But Will and Stephen quickly find out that there is no escaping the political and psychological damage of the war, nor of the machinations of the Earl’s second son, also named Simon. In the first book, a romantic triangle formed as Will found himself attracted to both the older, stronger and socially superior Simon and the slightly-built, abused Stephen. West has a keen eye for historical detail and her research into this period, and the real-life Montfort family’s political downfall, provides a convincing backdrop for her insightful, absorbing depictions of behavior, psychology, and the dynamics between these three men and those who care for them.
Will is a bit of a magpie, someone who is susceptible to the charms of certain people even though he has substantial backbone to resist others. Even so, his ongoing attraction to Simon, whose darker and more sociopathic tendencies become clear, is disturbing, especially when Will can no longer deny the harm Simon has inflicted. It’s a rollercoaster ride to try to continue believing in Will as he repeatedly falls under the sway of Simon – and a couple of other people, too – wondering what it will mean for his future with Stephen.
None of this would work as a story, though, if we didn’t feel the bond between Will and Stephen as deeply as we do. The intense intimacy, tender caring, and soul-deep affection between the two young men is conveyed in everyday imagery, from feeding each other honey on finger tips or entwined limbs as they drift off to sleep to secretly clasping hands on a night time stroll, and in the ways the couple find each other again and again as they navigate their own individual inner struggles. Especially in the first third of the book, I found that these displays of love, honest affection and overarching devotion – a devotion unique to Will and Stephen, having nothing to do with the expectations of church or aristocracy or neighbors – was so satisfying that I was hoping it might continue for the entire novel, as a kind of quiet meditation on the quality of lives shared to the fullest. But Simon always lurks somewhere in the background, and we know this isn’t going to happen.
Despite the horror and tragedy that engulfs them, and the sadness they endure, West has given us a couple who discover the courage to reveal themselves to each other, to endure life’s dark side, and still find that they want to hold each other at night. It’s a portrait of tenderness and caring that I find uniquely beautiful.
The dialogue is beautifully written. It’s crisp and clear, terse, tense or tender by turns. Sometime it sparkles, sometimes it ignites, and sometimes it is the gaps – what the characters don’t say – that is most riveting.

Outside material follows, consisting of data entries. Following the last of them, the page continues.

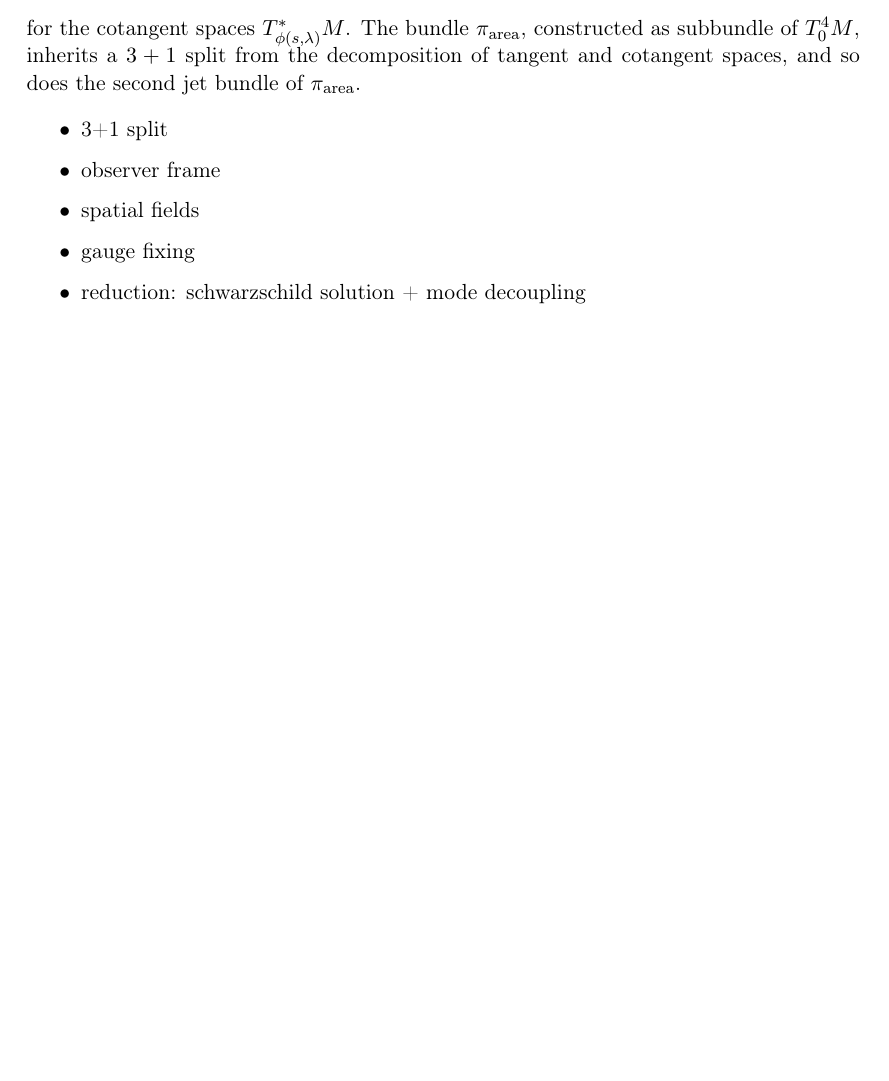
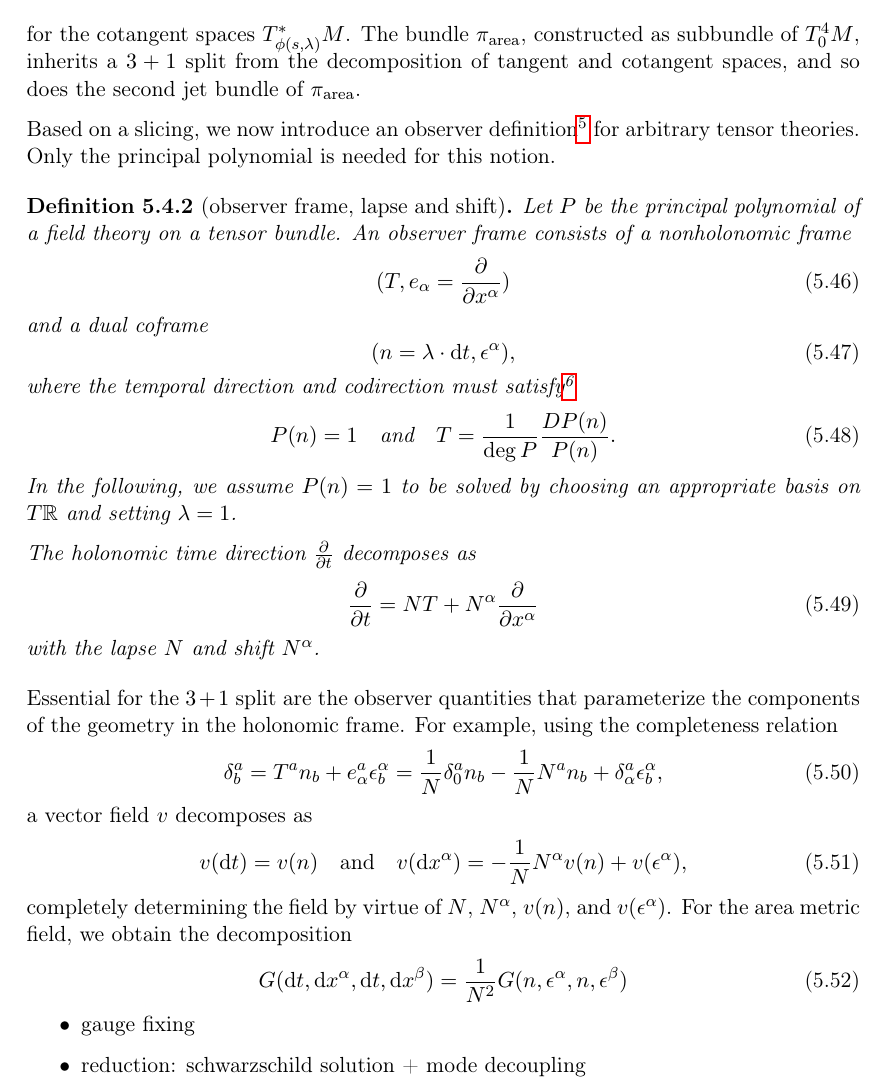
Before and after one commit to nilsalex/phd-thesis, a LaTeX thesis (latex/main.tex, which reads latex/chapters/chapter05.tex): part of page 59 of 62 before the commit and part of page 59 of 63 after it, cut so that both start at the same text, the shorter picture padded with empty space. Compiled offline with pdfLaTeX.

Commit message:
spatial fields intro

```diff
--- a/latex/chapters/chapter05.tex
+++ b/latex/chapters/chapter05.tex
@@ -318,10 +318,43 @@ where the vectors on the right are understood as pushforwards of holonomic basis
 \end{equation}
 for the cotangent spaces $T_{\phi(s,\lambda)}^\ast M$. The bundle $\pi_\text{area}$, constructed as subbundle of $T^4_0M$, inherits a $3+1$ split from the decomposition of tangent and cotangent spaces, and so does the second jet bundle of $\pi_\text{area}$.
 
+Based on a slicing, we now introduce an observer definition\footnote{see also Ref.~\ref{observer (giesel_schuller_witte_wohlfarth)}} for arbitrary tensor theories. Only the principal polynomial is needed for this notion.
+\begin{definition}[observer frame, lapse and shift]
+  Let $P$ be the principal polynomial of a field theory on a tensor bundle. An observer frame consists of a nonholonomic frame
+  \begin{equation}
+    (T, e_\alpha = \frac{\partial}{\partial x^\alpha})
+  \end{equation}
+  and a dual coframe
+  \begin{equation}
+    (n = \lambda\cdot \mathrm dt, \epsilon^{\alpha}),
+  \end{equation}
+  where the temporal direction and codirection must satisfy\footnote{$DP$ denotes the formal derivative of $P$ as a polynomial.}
+  \begin{equation}
+    P(n) = 1\quad\text{and}\quad T=\frac{1}{\operatorname{deg}P}\frac{DP(n)}{P(n)}.
+  \end{equation}
+  In the following, we assume $P(n) = 1$ to be solved by choosing an appropriate basis on $T\mathbb R$ and setting $\lambda = 1$.
+
+  The holonomic time direction $\frac{\partial}{\partial t}$ decomposes as
+  \begin{equation}
+    \frac{\partial}{\partial t} = NT + N^\alpha \frac{\partial}{\partial x^\alpha}
+  \end{equation}
+  with the lapse $N$ and shift $N^\alpha$.
+\end{definition}
+
+Essential for the $3+1$ split are the observer quantities that parameterize the components of the geometry in the holonomic frame. For example, using the completeness relation
+\begin{equation}
+  \delta^a_b = T^an_b + e^a_\alpha \epsilon^\alpha_b = \frac{1}{N}\delta^a_0 n_b - \frac{1}{N} N^a n_b + \delta^a_\alpha \epsilon^\alpha_b,
+\end{equation}
+a vector field $v$ decomposes as
+\begin{equation}
+  v(\mathrm dt) = v(n)\quad\text{and}\quad v(\mathrm dx^\alpha) = -\frac{1}{N}N^\alpha v(n) + v(\epsilon^\alpha),
+\end{equation}
+completely determining the field by virtue of $N$, $N^\alpha$, $v(n)$, and $v(\epsilon^\alpha)$. For the area metric field, we obtain the decomposition
+\begin{equation}
+  G(\mathrm dt,\mathrm dx^\alpha,\mathrm dt,\mathrm dx^\beta) = \frac{1}{N^2} G(n,\epsilon^\alpha,n,\epsilon^\beta)
+\end{equation}
+
 \begin{itemize}
-\item 3+1 split
-\item observer frame
-\item spatial fields
 \item gauge fixing
 \item reduction: schwarzschild solution + mode decoupling
 \end{itemize}
```
Also changed, not shown: latex/chapters/chapter05.tex (2 more changed lines).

West has a talent for making the silences between characters apparent but not obvious. She invites the reader to fill in what is not being said, drawing the characters closer to the reader and making them more of a living presence as the story unfolds.
It is also in the dialogues that we find the characters meditating on the nature of desire, on its opportunistic and unconstrained nature, and also on closer, more permanent bonds of affection. West interweaves these reflective passages into the story’s action, so that we come back to them time after time. They remind me of similar dialogues that can be found in the ancient world, and in China, Japan, India and even medieval Europe over the last two millennia. In Montargis, they are occasioned by the old Montfort family messenger, Wilecok, whose grumbling, vaguely sinister presence in the first book takes center stage in Montargis. Hedonistic, direct, funny and wise, one wonders just how literally the author intended for us to understand Wilecok’s name as he becomes a lovable, trusted guide for Will and Stephen.
I am grateful for these exceptional books, which reflect the best of our aspirations concerning affection, love and devotion to one another. (Amazon reviewer RV on 1/10/2020)